Story by: Monika Warzecha | BuzzBuzzHome
The Federation of Canadian Municipalities has sounded the alarm on prohibitively expensive rental markets in major metros across the country. One in five renters pays more than 50 per cent of their income on housing according to the 2011 National Household Survey, just one of many eyebrow-raising stats quoted in the report.
Looking at the 2014 rental survey from the Canada Mortgage and Housing Corporation (CMHC), the report’s autors found that 18 of 34 census metropolitan areas (CMAs) “have vacancy rates below the three per cent benchmark considered healthy, and 10 of these are below two per cent.”
Tighter rental markets also translate to higher rental costs, pushing out workers who are vital to communities such as nurses, first responders and teachers, among others. According to data gleaned from Statistics Canada, in 2011 there were 850,000 fewer units available for less than $800 per month in Canadian municipalities than in 2001.
“This means that, although there has been some improvement in income levels, many lower and moderate-income households continue to struggle to find housing that they can reasonably afford.”
How did so many Canadian cities become inhospitable to renters?
Construction on purpose-built rentals has slowed considerably compared to previous decades with just 11 per cent of housing starts since 1996 devoted to rental units.
Home ownership rate have risen since the 1990s, and though this can act as a “release valve” for rental pressures, rising house prices have exacerbated the problem.
The federation circles back to federal policies a number of times. “Canada’s Department of Finance has accordingly made it harder for first-time buyers — who represented more than half of new buyers in 2012 — to enter the housing market.” Though lower mortgage rates, coupled with 40-year maximum amortization rates made it easier for many buyers to get into the market in 2006, it also caused a spike in home prices. Then, when the government shortened the maximum amortization period to 25 years in 2012, and home prices remained high, it shut out a number of would-be buyers.

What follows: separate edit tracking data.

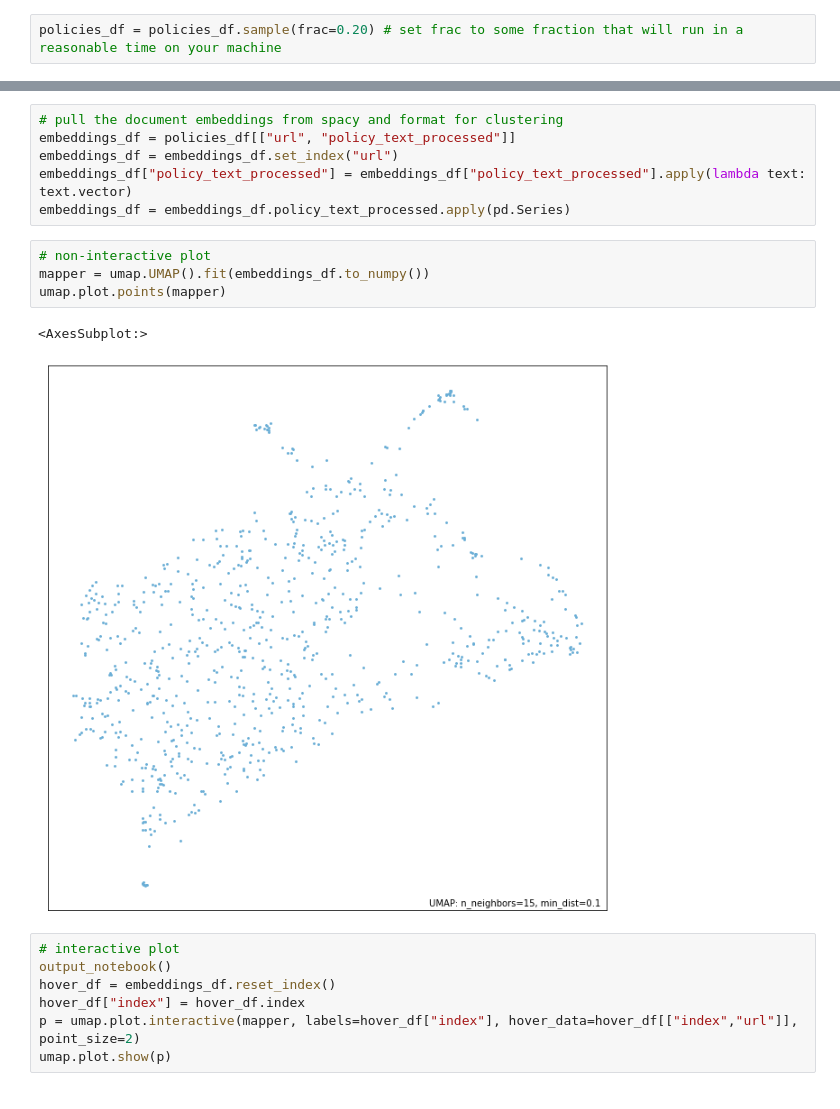
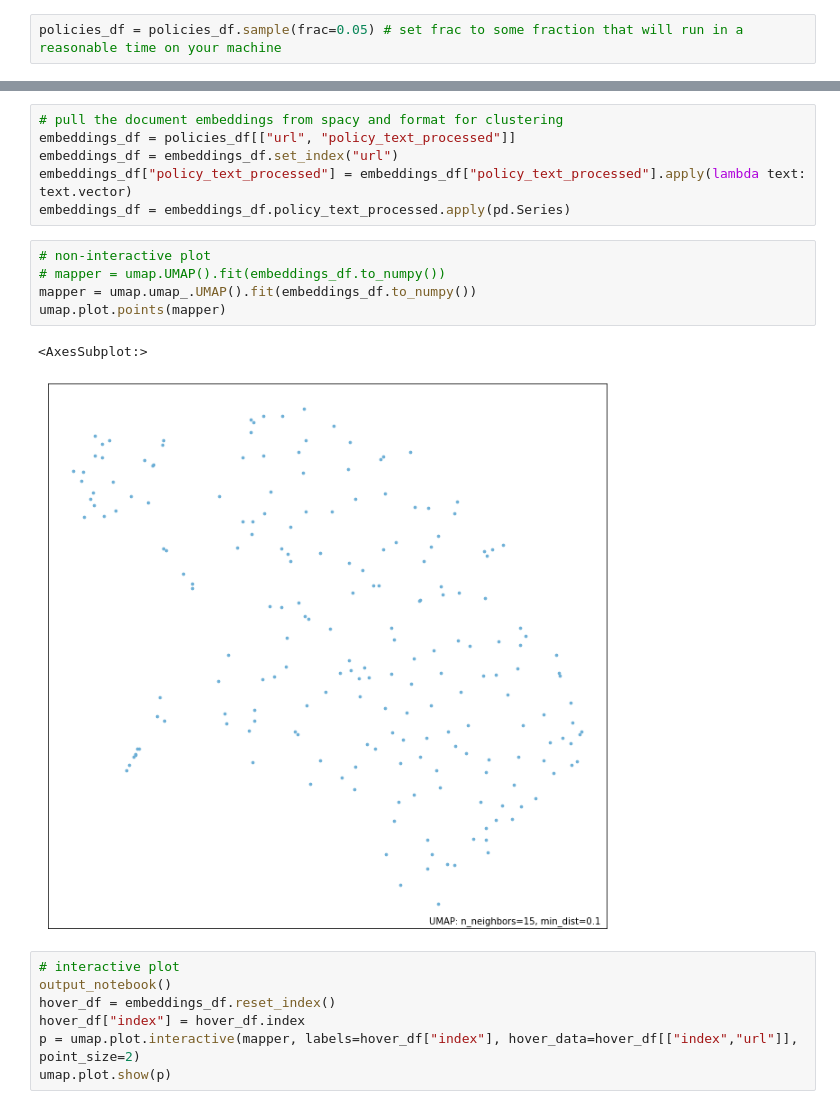
Before and after one commit to russellfunk/data_privacy, a Jupyter notebook: sessions/privacy/privacy_policy.ipynb, the cells around one changed output, grey strips where cells are left out. Cells and saved outputs as stored; diff of their text form.

```diff
--- a/sessions/privacy/privacy_policy.ipynb
+++ b/sessions/privacy/privacy_policy.ipynb
@@ -74,7 +75,7 @@ Looks pretty reasonable. We have one column for the URL and one for the full tex
 # %% [markdown]
 Our next step will be to process the documents with spacy. We'll add a column to our data frame with the processed documents (that way we still have the raw text handy). This might take a minute. If it takes too long on your machine, you can just look at a random sample of policies. Just uncomment out the code below.
 # %%
-policies_df = policies_df.sample(frac=0.20) # set frac to some fraction that will run in a reasonable time on your machine
+policies_df = policies_df.sample(frac=0.05) # set frac to some fraction that will run in a reasonable time on your machine
 # %%
 policies_df["policy_text_processed"] = policies_df.policy_text.progress_apply(nlp)
 # %% [markdown]
@@ -289,11 +290,12 @@ embeddings_df["policy_text_processed"] = embeddings_df["policy_text_processed"].
 embeddings_df = embeddings_df.policy_text_processed.apply(pd.Series)
 # %%
 # non-interactive plot
-mapper = umap.UMAP().fit(embeddings_df.to_numpy())
+# mapper = umap.UMAP().fit(embeddings_df.to_numpy())
+mapper = umap.umap_.UMAP().fit(embeddings_df.to_numpy())
 umap.plot.points(mapper)
 # %% [output]
 <AxesSubplot:>
-[figure, old version]
+[figure, new version]
 # %%
 # interactive plot
 output_notebook()
```
Also changed, not shown: parts of 9 cells of this notebook.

“Access will remain challenging for marginal and first-time buyers, who are also constrained by the tighter credit conditions imposed by the Department of Finance in recent years,” the report said.
The report doesn’t see condo construction as a fix for renters either, noting that condos typically have rents that are 20 to 30 per cent above new purpose-built rental units.
Plus “security of tenure in condominiums is also not as strong as it would be for purpose-built stock, as investors can evict tenants at any time, to use the unit for themselves.”
Since the mid-1990s, the federal government bowed out of creating national policies to address rental issues and reduced funding to social housing. Among their many recommendations, the federation has called on the Canadian government to implement federal tax incentives that would help improve new affordable and market-rental housing, including a Rental Incentive Tax Credit.